YOUR INSTRUCTIONS ->
Lift out all lines below that contain "material".

SUPPLIED ENTRIES ->
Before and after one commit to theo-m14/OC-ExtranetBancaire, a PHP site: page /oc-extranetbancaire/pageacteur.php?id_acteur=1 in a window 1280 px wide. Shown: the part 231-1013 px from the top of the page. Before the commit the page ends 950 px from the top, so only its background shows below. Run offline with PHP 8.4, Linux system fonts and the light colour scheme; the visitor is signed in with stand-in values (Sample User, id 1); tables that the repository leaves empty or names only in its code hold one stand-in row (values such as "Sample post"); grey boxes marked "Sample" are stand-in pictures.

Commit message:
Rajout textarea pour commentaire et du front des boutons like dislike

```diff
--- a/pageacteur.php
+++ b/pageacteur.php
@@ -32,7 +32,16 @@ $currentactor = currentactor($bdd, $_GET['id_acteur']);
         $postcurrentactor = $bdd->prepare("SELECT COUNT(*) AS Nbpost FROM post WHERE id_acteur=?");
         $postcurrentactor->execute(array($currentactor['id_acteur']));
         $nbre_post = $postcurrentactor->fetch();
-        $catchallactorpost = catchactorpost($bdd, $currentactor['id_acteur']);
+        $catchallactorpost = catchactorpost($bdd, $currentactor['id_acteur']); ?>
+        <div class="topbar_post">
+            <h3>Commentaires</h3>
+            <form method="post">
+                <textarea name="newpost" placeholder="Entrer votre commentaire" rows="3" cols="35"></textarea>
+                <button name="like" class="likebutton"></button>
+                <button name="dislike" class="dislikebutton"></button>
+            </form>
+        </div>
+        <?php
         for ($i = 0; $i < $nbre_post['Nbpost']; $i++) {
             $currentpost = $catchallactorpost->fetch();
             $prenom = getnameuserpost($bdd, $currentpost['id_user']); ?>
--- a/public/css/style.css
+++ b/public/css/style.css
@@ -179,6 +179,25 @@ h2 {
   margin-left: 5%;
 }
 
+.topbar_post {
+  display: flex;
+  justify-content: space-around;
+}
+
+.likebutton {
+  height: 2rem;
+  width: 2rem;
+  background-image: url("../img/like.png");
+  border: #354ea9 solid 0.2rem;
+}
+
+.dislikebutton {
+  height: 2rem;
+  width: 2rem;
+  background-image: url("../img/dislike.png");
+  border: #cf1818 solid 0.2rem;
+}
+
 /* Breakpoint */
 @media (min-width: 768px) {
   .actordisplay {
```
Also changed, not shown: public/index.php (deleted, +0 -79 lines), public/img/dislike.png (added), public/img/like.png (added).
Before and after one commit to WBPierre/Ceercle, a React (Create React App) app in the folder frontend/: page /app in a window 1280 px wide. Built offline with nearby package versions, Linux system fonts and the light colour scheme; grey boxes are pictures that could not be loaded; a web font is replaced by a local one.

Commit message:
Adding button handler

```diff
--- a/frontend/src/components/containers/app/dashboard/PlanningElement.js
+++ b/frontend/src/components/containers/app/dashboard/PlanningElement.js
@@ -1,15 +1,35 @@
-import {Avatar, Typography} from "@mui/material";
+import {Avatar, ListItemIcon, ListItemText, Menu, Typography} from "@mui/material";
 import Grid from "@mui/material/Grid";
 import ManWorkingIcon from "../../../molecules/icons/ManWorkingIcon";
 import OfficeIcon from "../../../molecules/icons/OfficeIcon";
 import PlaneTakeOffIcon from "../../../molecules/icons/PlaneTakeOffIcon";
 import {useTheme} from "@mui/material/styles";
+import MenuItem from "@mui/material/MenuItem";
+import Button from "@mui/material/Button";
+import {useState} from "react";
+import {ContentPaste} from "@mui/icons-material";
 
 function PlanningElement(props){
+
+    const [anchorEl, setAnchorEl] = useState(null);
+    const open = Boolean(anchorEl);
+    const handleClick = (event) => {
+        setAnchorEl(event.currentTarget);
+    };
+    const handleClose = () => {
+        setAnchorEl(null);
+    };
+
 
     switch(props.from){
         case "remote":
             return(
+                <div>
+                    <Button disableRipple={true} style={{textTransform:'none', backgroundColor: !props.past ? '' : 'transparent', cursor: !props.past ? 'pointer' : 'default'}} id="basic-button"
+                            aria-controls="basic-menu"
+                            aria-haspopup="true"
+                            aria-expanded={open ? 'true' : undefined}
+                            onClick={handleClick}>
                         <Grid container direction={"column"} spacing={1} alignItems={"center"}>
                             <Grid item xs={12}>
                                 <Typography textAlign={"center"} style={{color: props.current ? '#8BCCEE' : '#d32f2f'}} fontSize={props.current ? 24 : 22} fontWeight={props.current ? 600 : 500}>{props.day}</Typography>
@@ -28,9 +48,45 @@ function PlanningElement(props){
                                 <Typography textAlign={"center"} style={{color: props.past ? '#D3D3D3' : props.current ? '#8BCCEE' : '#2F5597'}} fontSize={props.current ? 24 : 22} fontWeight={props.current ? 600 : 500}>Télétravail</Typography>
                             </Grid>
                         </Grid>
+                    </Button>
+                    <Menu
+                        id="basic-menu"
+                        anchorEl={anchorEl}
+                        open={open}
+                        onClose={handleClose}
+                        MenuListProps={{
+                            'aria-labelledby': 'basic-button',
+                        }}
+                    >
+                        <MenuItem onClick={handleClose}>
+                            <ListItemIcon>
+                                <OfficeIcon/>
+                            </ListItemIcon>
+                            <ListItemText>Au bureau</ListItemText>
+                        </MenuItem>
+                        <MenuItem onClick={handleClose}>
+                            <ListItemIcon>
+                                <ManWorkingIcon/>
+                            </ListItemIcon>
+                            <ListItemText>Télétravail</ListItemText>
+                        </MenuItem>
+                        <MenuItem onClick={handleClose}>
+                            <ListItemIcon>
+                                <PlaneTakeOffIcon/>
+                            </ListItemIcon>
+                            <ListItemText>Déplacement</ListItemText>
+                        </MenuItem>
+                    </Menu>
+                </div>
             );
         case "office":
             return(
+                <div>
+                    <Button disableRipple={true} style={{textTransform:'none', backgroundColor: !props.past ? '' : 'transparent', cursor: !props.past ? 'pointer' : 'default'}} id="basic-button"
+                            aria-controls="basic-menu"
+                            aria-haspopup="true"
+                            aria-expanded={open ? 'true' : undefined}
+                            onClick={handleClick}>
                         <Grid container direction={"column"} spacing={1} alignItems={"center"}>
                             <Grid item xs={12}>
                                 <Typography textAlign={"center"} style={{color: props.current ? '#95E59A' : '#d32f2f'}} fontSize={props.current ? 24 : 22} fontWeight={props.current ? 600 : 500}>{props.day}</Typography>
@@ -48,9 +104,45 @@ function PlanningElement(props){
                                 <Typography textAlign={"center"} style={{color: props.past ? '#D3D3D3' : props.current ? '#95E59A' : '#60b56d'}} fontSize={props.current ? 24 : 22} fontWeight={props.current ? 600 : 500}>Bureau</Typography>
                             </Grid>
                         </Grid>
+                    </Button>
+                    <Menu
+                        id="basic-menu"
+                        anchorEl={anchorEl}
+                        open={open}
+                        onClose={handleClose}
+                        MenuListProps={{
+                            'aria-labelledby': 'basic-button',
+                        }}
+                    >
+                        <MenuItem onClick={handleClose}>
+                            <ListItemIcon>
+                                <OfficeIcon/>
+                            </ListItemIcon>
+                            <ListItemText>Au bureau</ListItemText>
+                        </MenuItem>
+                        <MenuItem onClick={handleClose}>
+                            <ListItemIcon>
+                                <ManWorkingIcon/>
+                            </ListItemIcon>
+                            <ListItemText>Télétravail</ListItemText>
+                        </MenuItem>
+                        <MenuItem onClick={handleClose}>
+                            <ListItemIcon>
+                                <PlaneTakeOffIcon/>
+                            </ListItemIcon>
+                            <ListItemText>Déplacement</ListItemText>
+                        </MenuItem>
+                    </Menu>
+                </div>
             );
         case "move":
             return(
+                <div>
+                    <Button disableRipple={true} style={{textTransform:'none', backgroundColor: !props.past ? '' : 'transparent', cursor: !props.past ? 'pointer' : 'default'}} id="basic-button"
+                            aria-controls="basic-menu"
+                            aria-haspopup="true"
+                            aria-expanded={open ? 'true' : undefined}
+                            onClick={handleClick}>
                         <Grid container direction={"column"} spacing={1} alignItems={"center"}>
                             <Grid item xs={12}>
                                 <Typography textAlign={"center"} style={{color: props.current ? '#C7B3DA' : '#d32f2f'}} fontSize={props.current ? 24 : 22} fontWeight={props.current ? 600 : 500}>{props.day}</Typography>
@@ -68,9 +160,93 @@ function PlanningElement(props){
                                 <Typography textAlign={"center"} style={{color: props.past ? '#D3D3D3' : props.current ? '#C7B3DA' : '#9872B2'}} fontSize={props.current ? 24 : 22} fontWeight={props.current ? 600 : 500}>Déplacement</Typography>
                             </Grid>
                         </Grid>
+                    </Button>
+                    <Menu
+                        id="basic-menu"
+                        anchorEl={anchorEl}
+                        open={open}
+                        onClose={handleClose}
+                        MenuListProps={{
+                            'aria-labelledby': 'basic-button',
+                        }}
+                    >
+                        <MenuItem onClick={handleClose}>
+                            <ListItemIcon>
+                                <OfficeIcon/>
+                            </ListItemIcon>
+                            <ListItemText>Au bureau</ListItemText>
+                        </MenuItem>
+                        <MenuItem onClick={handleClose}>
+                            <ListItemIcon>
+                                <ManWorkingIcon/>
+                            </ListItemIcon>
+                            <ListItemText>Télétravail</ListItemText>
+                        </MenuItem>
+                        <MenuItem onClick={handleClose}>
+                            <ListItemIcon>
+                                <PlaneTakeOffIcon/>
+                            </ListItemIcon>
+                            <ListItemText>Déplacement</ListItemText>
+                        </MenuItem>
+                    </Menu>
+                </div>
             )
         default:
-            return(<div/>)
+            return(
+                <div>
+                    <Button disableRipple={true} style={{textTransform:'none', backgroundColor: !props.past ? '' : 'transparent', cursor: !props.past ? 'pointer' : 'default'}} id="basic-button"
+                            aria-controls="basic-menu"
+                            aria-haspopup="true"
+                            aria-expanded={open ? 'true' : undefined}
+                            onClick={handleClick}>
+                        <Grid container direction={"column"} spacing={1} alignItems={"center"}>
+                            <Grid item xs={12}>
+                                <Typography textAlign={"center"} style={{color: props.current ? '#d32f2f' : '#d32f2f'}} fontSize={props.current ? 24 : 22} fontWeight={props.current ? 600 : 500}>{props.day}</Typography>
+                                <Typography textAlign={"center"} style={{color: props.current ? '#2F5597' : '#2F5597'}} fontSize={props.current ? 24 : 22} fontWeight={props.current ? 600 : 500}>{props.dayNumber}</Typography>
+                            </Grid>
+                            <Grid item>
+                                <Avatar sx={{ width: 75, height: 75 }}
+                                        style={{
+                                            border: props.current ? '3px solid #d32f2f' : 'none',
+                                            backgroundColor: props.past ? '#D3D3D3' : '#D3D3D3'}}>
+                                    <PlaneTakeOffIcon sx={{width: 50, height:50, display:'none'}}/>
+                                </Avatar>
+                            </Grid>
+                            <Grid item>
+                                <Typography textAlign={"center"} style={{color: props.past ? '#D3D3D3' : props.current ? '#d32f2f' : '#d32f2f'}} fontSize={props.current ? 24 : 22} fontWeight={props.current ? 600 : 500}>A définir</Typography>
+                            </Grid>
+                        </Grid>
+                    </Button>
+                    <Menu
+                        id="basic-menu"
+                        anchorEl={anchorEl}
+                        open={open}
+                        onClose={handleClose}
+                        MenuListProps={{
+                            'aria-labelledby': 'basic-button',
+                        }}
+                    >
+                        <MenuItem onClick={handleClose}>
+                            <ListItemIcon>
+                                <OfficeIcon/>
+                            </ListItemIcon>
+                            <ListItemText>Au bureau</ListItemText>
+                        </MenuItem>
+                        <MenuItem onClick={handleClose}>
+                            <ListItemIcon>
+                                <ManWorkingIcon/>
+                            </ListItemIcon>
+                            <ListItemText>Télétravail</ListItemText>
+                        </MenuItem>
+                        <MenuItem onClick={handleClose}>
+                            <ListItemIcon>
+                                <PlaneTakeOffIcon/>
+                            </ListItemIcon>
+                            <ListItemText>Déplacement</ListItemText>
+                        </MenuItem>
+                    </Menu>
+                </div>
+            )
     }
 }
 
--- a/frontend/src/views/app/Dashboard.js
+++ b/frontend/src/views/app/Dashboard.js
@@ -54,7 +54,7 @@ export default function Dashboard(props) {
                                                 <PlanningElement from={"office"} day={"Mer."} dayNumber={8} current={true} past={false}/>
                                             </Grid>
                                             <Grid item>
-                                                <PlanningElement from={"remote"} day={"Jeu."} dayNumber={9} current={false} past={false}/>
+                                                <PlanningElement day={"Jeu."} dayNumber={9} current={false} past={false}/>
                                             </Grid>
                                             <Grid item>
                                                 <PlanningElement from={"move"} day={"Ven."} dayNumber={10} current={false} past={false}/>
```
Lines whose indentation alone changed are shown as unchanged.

ANSWER AREA ->
-import {Avatar, Typography} from "@mui/material";
+import {Avatar, ListItemIcon, ListItemText, Menu, Typography} from "@mui/material";
 import Grid from "@mui/material/Grid";
 import {useTheme} from "@mui/material/styles";
+import MenuItem from "@mui/material/MenuItem";
+import Button from "@mui/material/Button";
+import {ContentPaste} from "@mui/icons-material";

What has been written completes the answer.